I was born in Bristol at the end of 1937, nearly two years before WW2 started. I lived in Bristol until VE Day, 8 May 1945 and soon afterwards my parents and I moved to Pauntley Court, near Newent in Gloucestershire (Where we celebrated VJ Day on 15 August of the same year). During my early years in Bristol I became very aware that there was ‘a war on’ – as in, ‘Don’t you know there’s a war on?’ which a butcher might say when three sausages were requested. I was familiar with the sound of sirens that indicated the imminent presence of enemy bombers or their departure and knew well the sound of those bombers as they flew overhead.

My parents’ repeated moving later took me to King’s School, Grantham, Carre’s Grammar School in Sleaford and Laxton Grammar School in Oundle. I served my National Service in the Royal Air Force. I trained as a teacher of mathematics in Birmingham and Exeter.
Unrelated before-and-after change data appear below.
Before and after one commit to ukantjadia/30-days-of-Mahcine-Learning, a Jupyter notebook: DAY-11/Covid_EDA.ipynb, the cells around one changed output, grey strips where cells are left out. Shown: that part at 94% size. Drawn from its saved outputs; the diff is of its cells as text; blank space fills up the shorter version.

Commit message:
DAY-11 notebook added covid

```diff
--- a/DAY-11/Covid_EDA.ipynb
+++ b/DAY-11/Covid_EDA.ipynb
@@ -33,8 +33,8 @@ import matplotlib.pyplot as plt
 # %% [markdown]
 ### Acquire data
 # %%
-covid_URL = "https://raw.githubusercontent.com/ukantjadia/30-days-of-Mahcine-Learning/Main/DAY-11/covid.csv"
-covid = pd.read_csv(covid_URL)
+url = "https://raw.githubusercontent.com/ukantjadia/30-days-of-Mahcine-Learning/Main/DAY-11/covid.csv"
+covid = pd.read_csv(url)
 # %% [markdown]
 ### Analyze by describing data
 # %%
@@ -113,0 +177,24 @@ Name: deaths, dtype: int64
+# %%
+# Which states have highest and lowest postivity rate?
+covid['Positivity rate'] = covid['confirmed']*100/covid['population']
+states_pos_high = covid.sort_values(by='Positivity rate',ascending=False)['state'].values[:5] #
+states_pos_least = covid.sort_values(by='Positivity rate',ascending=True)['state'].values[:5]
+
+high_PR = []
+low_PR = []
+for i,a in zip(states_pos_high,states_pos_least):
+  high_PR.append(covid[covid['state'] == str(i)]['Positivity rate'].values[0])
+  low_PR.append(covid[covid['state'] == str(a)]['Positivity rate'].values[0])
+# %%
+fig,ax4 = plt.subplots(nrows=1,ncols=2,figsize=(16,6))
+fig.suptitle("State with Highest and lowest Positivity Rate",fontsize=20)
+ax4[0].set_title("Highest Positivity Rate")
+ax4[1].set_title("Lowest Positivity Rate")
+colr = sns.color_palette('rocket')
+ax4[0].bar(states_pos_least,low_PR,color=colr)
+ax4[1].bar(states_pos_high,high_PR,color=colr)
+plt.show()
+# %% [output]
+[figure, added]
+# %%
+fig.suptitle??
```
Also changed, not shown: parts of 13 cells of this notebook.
My working life corresponds to my married life in that both started in September 1961. First the teaching of mathematics which, during its five year course, ran parallel to the desire to present jazz musicians to the public and to which desire I surrendered. Qualified success with the latter moved me into the co-founding of a small chamber orchestra called Midland Sinfonia which subsequently became the English Sinfonia. Running parallel with this was a serious interest in the ways through which people might be tempted to experience not only jazz and classical music but other musics and, indeed, other art forms.

Achieving the directorship of the newly formed Merseyside Arts Association in 1969 provided a unique opportunity to develop ideas of what I started to call ‘arts marketing’ as the new job called for the ‘artification’ of a region through a programme of event presentation. During this five year stint I started to give lectures locally on audience building and also started to lecture on the courses in Arts Management initiated by the then Arts Council of Great Britain. The thread of lecturing ran throughout the next thirty years and took me around the world.

At this time the desire to write and be published became overwhelming and very many evenings and late nights were devoted to this. My target was the Guardian newspaper - a tough nut that I eventually cracked. This was a time when the Guardian had a sense of humour and was prepared to give a new boy a chance.
With financial backing from lecture and writing work I took my wife, Heather, and our two sons, to Italy for what was almost a two year long stay and during that time my first book on arts marketing was published. On our return to London the prospect of launching a magazine called Classical Music presented itself and was enthusiastically grasped. Nearly thirty years went by as a small publishing company was created and developed, more magazines and annual reference books were taken on board, two more books on arts marketing were published and, as an act of sheer vanity, my book of memoirs Not Heavy Enough To Win A Prize? was published as a 60th birthday present to myself. In a world where it is customary to deprecate one’s own achievements I resist in order to say that this book was probably the best piece of writing I have and will ever produce.

Retirement gives me the freedom to write and Out of Mind gives me the incentive to use that freedom. This blog is not in any sense a diary. It has no structure. It simply consists of items that I have written that I think my readers will enjoy. So I thrust my thoughts, my poems, my stories into this wonderful medium in the hope that once having found Out of Mind you will return to it and might even one day tell me what you like and do not like about it.



  1. I have got to your blog via Ivor Gurney's War Letters- and by surprise ! I baby sat for you both when Heather was at Gravesend Girls School...the Blog/blog? is enjoyable and I will drop in on it again...thank you

    1. You must be either Clare or Elaine. PLEASE email me on email@keithdiggle.com or go to Keith Winfield Diggle on Twitter.
      (Sorry to have taken so long to spot this - the infestation of nonsense comments makes me reluctant to open and look!)

  2. I think I may have just discovered another shit that makes Oundle great! See you at No4.